By anybody’s reckoning, the next seven days will shape the future of the British media – from television to the regional press.
On Wednesday morning, media regulator Ofcom publishes its final report on the future of public service broadcasting, the result of a lengthy investigation.
Then next Monday, the newly appointed communications minister Stephen Carter unveils his wide-ranging report on creating a “Digital Britain”. According to the Times, it’s already gone to the printers.
And it’s been partly leaked. According to a draft of the report seen by the Financial Times, Carter will reject Channel 4’s bid for part of the licence fee, call for a relaxation of newspaper and radio ownership rules, and suggest merging Channel 4 into a “wider entity”.
Channel 4 has warned of a £150m-a-year funding deficit by the time digital switchover is complete in 2012.
Its founder, Sir Jeremy Isaacs, argues this weekend that some of the broadcaster’s problems are of its own making.
“The paradox of Channel 4 is that it still does some remarkable, excellent programming but there is so much dross,” he told the Sunday Times.
“The channel should be spending far less money on things that don’t contribute to public-service broadcasting,”
According to the FT, Carter’s report “makes it crystal clear” that giving Channel 4 a share of the BBC licence fee “will not happen”.
Instead, the report proposes merging Channel 4 into a part-private part-public entity that is “financially sustainable in the medium term”.
Some are reading that as a merger with Five – an idea that was rejected last week by Channel 4 chief executive Andy Duncan last week as “mixing oil and water”.
Channel 4’s chairman, Luke Johnson, revealed this weekend that he had been in merger talks with Five but came to the conclusion that such a move would be disastrous.
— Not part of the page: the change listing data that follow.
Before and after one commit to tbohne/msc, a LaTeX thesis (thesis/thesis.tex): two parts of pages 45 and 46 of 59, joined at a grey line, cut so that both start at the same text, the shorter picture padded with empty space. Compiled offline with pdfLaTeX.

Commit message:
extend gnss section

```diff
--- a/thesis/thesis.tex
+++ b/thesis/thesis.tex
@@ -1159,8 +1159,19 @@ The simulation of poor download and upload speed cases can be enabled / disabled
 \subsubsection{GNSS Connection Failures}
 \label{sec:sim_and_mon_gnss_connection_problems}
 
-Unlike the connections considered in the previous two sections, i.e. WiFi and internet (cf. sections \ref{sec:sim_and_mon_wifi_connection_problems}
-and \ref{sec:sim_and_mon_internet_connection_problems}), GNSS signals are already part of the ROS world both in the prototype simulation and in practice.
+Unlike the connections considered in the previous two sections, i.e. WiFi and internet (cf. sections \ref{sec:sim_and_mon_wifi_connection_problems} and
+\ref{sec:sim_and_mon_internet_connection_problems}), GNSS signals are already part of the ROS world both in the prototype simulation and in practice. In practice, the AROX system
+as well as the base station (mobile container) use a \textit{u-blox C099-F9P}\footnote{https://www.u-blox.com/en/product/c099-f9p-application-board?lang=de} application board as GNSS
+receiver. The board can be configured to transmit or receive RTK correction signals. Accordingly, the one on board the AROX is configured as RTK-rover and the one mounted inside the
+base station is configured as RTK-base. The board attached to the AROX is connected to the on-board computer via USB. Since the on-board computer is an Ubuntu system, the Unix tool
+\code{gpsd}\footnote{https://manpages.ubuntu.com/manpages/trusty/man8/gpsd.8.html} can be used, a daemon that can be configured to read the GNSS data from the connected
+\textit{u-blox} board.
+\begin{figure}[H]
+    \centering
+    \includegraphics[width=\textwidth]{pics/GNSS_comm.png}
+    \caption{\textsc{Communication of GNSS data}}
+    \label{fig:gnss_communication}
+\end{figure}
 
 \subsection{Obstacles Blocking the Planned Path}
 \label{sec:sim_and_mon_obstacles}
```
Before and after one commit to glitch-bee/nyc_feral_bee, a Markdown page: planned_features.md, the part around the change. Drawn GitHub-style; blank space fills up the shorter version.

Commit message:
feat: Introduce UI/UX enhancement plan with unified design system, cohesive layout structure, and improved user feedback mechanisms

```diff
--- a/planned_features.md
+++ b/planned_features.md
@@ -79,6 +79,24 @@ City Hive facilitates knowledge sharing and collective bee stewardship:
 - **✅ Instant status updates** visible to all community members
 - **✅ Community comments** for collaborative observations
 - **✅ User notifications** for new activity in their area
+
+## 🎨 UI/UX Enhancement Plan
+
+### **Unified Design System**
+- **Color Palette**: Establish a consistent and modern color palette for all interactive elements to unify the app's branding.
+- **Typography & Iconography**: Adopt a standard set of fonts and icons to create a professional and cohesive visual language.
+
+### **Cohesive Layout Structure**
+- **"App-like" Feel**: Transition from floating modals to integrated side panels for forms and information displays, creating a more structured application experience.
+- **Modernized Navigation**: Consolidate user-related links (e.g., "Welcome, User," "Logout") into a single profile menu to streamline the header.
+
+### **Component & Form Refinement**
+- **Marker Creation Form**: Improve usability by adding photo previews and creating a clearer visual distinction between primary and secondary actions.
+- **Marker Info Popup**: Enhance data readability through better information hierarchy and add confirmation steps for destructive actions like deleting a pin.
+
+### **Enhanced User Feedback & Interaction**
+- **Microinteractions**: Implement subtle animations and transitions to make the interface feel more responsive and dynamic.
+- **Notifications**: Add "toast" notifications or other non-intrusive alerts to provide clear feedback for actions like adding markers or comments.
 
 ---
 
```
“Having done due diligence before, we can’t see how it makes economic or cultural sense,” he told the Guardian.
“Our preference is not to receive direct cash. Channel 4 has always avoided that. The possibility of some structural solution with BBC Worldwide has its attractions.”
Five’s parent company, RTL Group, is in favour of such a merger.
Its chief executive Gerhard Zeiler wrote in the Financial Times: “A merger that brings together two such complementary broadcasters would create a much stronger operator.
“If the government can be a main shareholder in several of the leading banks, why would it not consider a public/private partnership in broadcasting?”
This new merged body could replace ITV as the provider of alternative regional news in the coming years, according to the Digital Britain draft.
ITV is already scaling back its regional news output – and the BBC has offered to help out by sharing facilities and some non-exclusive footage. This, Carter’s report says, is “inadequate”.
The FT says the Digital Britain report also “rejects [ITV’s] claims that most of its financial problems derive from having to pay to make programmes that are part of its PSB licence”.
Ofcom is expected to recommend that ITV regain control of its lucrative breakfast time schedule. The period between 6am and 9.30am is currently operated under licence by GMTV – which made a £14m profit last year, according to the Observer.
As for the regional press, it looks like Digital Britain will recommend that the Office of Fair Trading review the competition law applying to regional newspapers and local radio.
But the report’s attitude to BBC Worldwide, the corporation’s commercial arm that has incurred the wrath of many a commercial media group, might not be so welcome for newspapers and magazines. The FT suggests that Worldwide’s remit will be less closely linked to the BBC’s output.